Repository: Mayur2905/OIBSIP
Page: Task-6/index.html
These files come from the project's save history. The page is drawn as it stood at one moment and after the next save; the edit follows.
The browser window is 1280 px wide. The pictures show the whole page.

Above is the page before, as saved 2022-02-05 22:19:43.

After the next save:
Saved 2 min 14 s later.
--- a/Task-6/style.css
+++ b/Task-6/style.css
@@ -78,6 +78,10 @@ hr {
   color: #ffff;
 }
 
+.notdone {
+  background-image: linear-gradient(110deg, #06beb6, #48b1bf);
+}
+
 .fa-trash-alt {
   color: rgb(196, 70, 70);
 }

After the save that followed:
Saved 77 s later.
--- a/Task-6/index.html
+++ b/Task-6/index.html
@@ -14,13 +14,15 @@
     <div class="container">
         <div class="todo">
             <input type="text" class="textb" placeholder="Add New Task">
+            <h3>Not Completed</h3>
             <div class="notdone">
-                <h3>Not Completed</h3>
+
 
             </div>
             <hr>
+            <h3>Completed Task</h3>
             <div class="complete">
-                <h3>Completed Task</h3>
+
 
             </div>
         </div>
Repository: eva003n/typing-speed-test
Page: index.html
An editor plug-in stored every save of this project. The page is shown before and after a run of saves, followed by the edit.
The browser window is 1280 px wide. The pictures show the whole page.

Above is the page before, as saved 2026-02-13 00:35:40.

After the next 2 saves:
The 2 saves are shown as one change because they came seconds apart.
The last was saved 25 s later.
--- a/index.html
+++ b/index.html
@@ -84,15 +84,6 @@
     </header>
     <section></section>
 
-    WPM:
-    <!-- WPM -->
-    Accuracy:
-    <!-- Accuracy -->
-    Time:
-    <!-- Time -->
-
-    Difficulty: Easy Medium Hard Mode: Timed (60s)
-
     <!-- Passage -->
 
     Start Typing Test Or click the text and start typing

Exercise
The data above, all of it, needs to be output exactly as written.

Response box
Repository: Mayur2905/OIBSIP
Page: Task-6/index.html
These files come from the project's save history. The page is drawn as it stood at one moment and after the next save; the edit follows.
The browser window is 1280 px wide. The pictures show the whole page.

Above is the page before, as saved 2022-02-05 22:19:43.

After the next save:
Saved 2 min 14 s later.
--- a/Task-6/style.css
+++ b/Task-6/style.css
@@ -78,6 +78,10 @@ hr {
   color: #ffff;
 }
 
+.notdone {
+  background-image: linear-gradient(110deg, #06beb6, #48b1bf);
+}
+
 .fa-trash-alt {
   color: rgb(196, 70, 70);
 }

After the save that followed:
Saved 77 s later.
--- a/Task-6/index.html
+++ b/Task-6/index.html
@@ -14,13 +14,15 @@
     <div class="container">
         <div class="todo">
             <input type="text" class="textb" placeholder="Add New Task">
+            <h3>Not Completed</h3>
             <div class="notdone">
-                <h3>Not Completed</h3>
+
 
             </div>
             <hr>
+            <h3>Completed Task</h3>
             <div class="complete">
-                <h3>Completed Task</h3>
+
 
             </div>
         </div>
Repository: eva003n/typing-speed-test
Page: index.html
An editor plug-in stored every save of this project. The page is shown before and after a run of saves, followed by the edit.
The browser window is 1280 px wide. The pictures show the whole page.

Above is the page before, as saved 2026-02-13 00:35:40.

After the next 2 saves:
The 2 saves are shown as one change because they came seconds apart.
The last was saved 25 s later.
--- a/index.html
+++ b/index.html
@@ -84,15 +84,6 @@
     </header>
     <section></section>
 
-    WPM:
-    <!-- WPM -->
-    Accuracy:
-    <!-- Accuracy -->
-    Time:
-    <!-- Time -->
-
-    Difficulty: Easy Medium Hard Mode: Timed (60s)
-
     <!-- Passage -->
 
     Start Typing Test Or click the text and start typing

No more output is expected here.